What Color Should I Paint My Ceiling?

November 29, 2012 § 266 Comments

The ceiling is the fifth wall and many decorators and designers feel that keeping the ceiling white is like “throwing a sheet over the room” (Christopher Lowell said that years ago). But there are a few conditions to consider before painting the ceiling anything other than white:

 1) Is your ceiling heavily textured? In many old houses, the ceiling is patterned (and God forbid, “popcorned”) and therefore very difficult to paint well. Also, painting it anything other than white will call attention to it and maybe that’s not what you want. One solution is to have your ceilings replastered to match your walls and painted, but if that’s out of the question, I would stick with white.

 2) Is your ceiling a smooth plaster? If so, you should definitely paint it. How lucky you are! See below for what color.

2A) Is your ceiling really high? If so, you can paint it virtually any color that goes with the rest of the room. If you’d like to bring the ceiling down visually, consider a color darker than your wall color or a warm color (both will advance and appear to bring the ceiling down to a level that’s more in scale with your room). Also consider adding crown moulding if it’s not already there. The moulding will also bring the ceiling down by calling your eye’s attention to it. And it really finishes the room.

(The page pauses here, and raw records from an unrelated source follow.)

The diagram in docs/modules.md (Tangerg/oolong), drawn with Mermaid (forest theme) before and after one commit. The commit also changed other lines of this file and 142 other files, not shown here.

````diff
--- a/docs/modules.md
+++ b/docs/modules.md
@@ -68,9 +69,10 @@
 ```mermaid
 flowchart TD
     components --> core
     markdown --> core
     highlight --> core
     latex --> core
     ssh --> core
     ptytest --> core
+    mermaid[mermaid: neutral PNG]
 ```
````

goldenentry.jpg

moroccbaththumbnail1.jpg

 2B) Is your ceiling low or average height? Consider painting it a tint of the wall color. If your walls are a medium blue, then your ceiling would be the very lightest blue on the color swatch or even lighter (white with a dash of blue). This will help to round out the room and make the ceiling part of the overall decor — not just that white sheet over the top.

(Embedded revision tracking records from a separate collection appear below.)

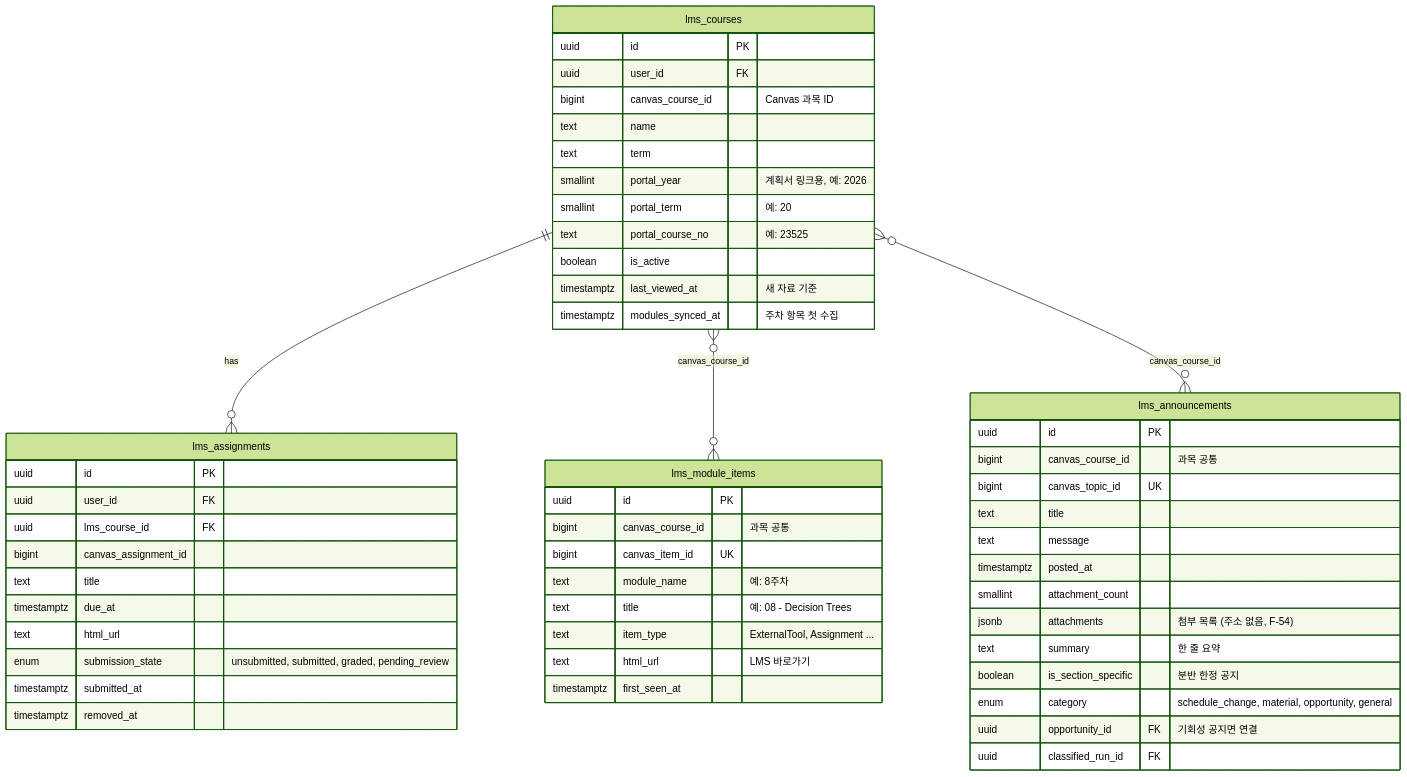
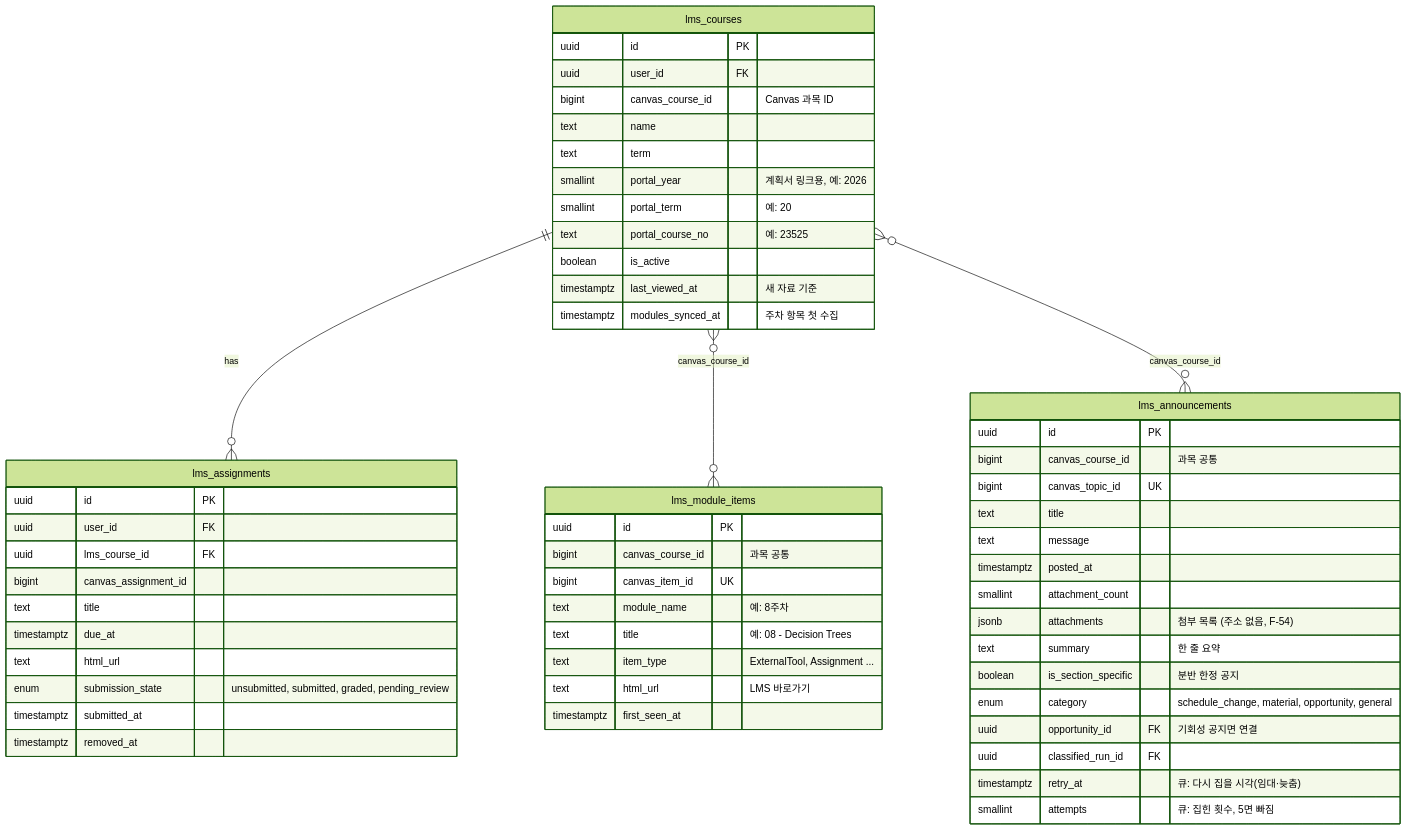
Before and after one commit to Happy623623/Unipivot: the third of 6 diagrams in docs/ERD_v0.9.md, drawn with Mermaid (forest theme). The commit also changed other lines of this file and 6 other files, not shown here.

````diff
--- a/docs/ERD_v0.9.md
+++ b/docs/ERD_v0.9.md
@@ -214,56 +214,58 @@
 ```mermaid
 erDiagram
     lms_courses {
         uuid id PK
         uuid user_id FK
         bigint canvas_course_id "Canvas 과목 ID"
         text name
         text term
         smallint portal_year "계획서 링크용, 예: 2026"
         smallint portal_term "예: 20"
         text portal_course_no "예: 23525"
         boolean is_active
         timestamptz last_viewed_at "새 자료 기준"
         timestamptz modules_synced_at "주차 항목 첫 수집"
     }
     lms_assignments {
         uuid id PK
         uuid user_id FK
         uuid lms_course_id FK
         bigint canvas_assignment_id
         text title
         timestamptz due_at
         text html_url
         enum submission_state "unsubmitted, submitted, graded, pending_review"
         timestamptz submitted_at
         timestamptz removed_at
     }
     lms_module_items {
         uuid id PK
         bigint canvas_course_id "과목 공통"
         bigint canvas_item_id UK
         text module_name "예: 8주차"
         text title "예: 08 - Decision Trees"
         text item_type "ExternalTool, Assignment ..."
         text html_url "LMS 바로가기"
         timestamptz first_seen_at
     }
     lms_announcements {
         uuid id PK
         bigint canvas_course_id "과목 공통"
         bigint canvas_topic_id UK
         text title
         text message
         timestamptz posted_at
         smallint attachment_count
         jsonb attachments "첨부 목록 (주소 없음, F-54)"
         text summary "한 줄 요약"
         boolean is_section_specific "분반 한정 공지"
         enum category "schedule_change, material, opportunity, general"
         uuid opportunity_id FK "기회성 공지면 연결"
         uuid classified_run_id FK
+        timestamptz retry_at "큐: 다시 집을 시각(임대·늦춤)"
+        smallint attempts "큐: 집힌 횟수, 5면 빠짐"
     }
     lms_courses ||--o{ lms_assignments : "has"
     lms_courses }o--o{ lms_module_items : "canvas_course_id"
     lms_courses }o--o{ lms_announcements : "canvas_course_id"
 ```
````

3) Does your room have enough light? Bright white ceilings do help bounce light back into the room so if your room is already dark, pay special attention to the ceiling color. White can be used effectively, but light tints on the ceiling will also reflect light. Just avoid a ceiling color that is going to absorb all the light and leave the room dark.

4) Are you painting a guest bath? I like to paint the wall color right up over the ceiling in a guest bathroom. Doing that makes the room feel larger by blending the walls and ceiling together and avoiding sharp lines and corners.  Or do something kind of exotic on the ceiling, like the Moroccan tent (see photo above).

5) Are you painting a bedroom? In what other room do we lie around and stare at the ceiling? Why not paint it something interesting. In a bedroom, the sky’s the limit (literally) — from puffy blue clouds on a backdrop of sky blue to a quilt of squares in different colors (Candice Olson did a fabulous multi-colored geometric ceiling in a master bedroom). And in kids’ rooms, the ceiling is just one more space to use your creativity.

Hope this helps the “Do I paint the ceiling?” dilemma.

Crown Molding: A Crowning Achievement or a Hot Mess

July 15, 2011 § Leave a comment

If lighting is the jewelry in the room, the crown molding is like a proper hem — no stitches showing. Crown molding covers the seam between wall and ceiling and adds weight and architecture to the room. And by drawing the eye upward, crown molding can create the framework for painting the ceiling something other than white. But done improperly, crown molding will lead to painting miscues and a hot mess.

I ran into just such a situation today on a high-end new construction job. The carpenter had “built up” the molding by using a couple of inches of wall between the crown at the top along the ceiling and another cheaper piece of finish molding along the bottom edge (photo shows how it’s supposed to look). The idea was to make the finished unit (crown + wall + smaller molding — all painted trim color) look like a giant (read: expensive!) piece of crown molding. What happened was that the carpenter did not finish the edges at the doorway leaving wall space exposed. The painter then came along and, not having a finished piece of molding to serve as the starting point, he (or she) drew a LINE on the wall with a pencil and started painting wall color on the other side of it. Oh…my…gosh… and this was high-end construction??

So two warnings:

If you are using crown molding, make sure you get an experienced carpenter who has the sense to finish edges. If you’re putting it up yourself, do your research first and know how you’re going to go around corners and finish edges properly.

If you are painting a wall, you must have a piece of architectural molding or the wall edge in order to move from one color to another. Never draw a vertical line on the wall to separate two colors unless you’re painting stripes. That’s it!

Phew! ‘Nuf said…

Where Am I?

You are currently browsing the Crown Molding category at Your Home & Color Coach.